Apple's fresh Apple Pay NFC-based payment system is gaining traction in the United States, and we're now hearing news that the service will roll out to users in the United Kingdom in the first half of next year, as well. The Telegraph was the first one to break the story:
Britain's top banks are in talks with Apple to introduce its iPhone “wave and pay” service, Apple Pay, to the high street in the first half of 2015. Negotiations between the Silicon Valley giant and at least one of the biggest banks have proved tricky, however, because of wrangling over the terms, including what data Apple will be able to access, according to sources.
It is understood the bank is uncomfortable with the amount of personal and financial information Apple wants to collect about its customers. Some executives fear Apple Pay and the data it delivers to Apple could serve as a beachhead for an invasion of the banking industry. Sources accepted no major bank will want to miss out on Apple Pay, however, as early signs from the United States suggest it may be the service to finally convince consumers to pay with mobile phones.

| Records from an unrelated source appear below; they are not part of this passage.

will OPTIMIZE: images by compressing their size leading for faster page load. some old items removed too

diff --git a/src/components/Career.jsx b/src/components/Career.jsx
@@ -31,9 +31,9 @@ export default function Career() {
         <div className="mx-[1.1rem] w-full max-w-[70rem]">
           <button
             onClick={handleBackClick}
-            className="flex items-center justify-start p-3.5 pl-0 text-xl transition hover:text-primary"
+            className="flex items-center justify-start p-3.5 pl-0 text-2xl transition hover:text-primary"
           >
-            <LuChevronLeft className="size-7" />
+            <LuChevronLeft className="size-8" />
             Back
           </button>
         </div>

At the moment we don't know which banks specifically are in talks with Apple, but it's been said “at least one of the biggest banks” is currently negotiating with the company. However, there are several executives that fear Apple wants to take over the banking industry.

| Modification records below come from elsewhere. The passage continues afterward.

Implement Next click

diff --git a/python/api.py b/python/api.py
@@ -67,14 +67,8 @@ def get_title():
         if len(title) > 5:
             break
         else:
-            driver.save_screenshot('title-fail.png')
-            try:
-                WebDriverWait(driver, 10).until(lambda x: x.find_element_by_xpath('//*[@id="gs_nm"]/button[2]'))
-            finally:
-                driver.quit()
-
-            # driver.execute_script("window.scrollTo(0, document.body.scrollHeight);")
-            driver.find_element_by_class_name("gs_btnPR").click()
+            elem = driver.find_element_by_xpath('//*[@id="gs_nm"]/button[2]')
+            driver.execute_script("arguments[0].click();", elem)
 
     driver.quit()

At the moment, Apple Pay accounts for just 1.7 percent of the mobile payments market after its launch on October 20, still lagging behind Google Wallet’s 4 percent share of the market, according to recent data from ITG research.
Source: The Telegraph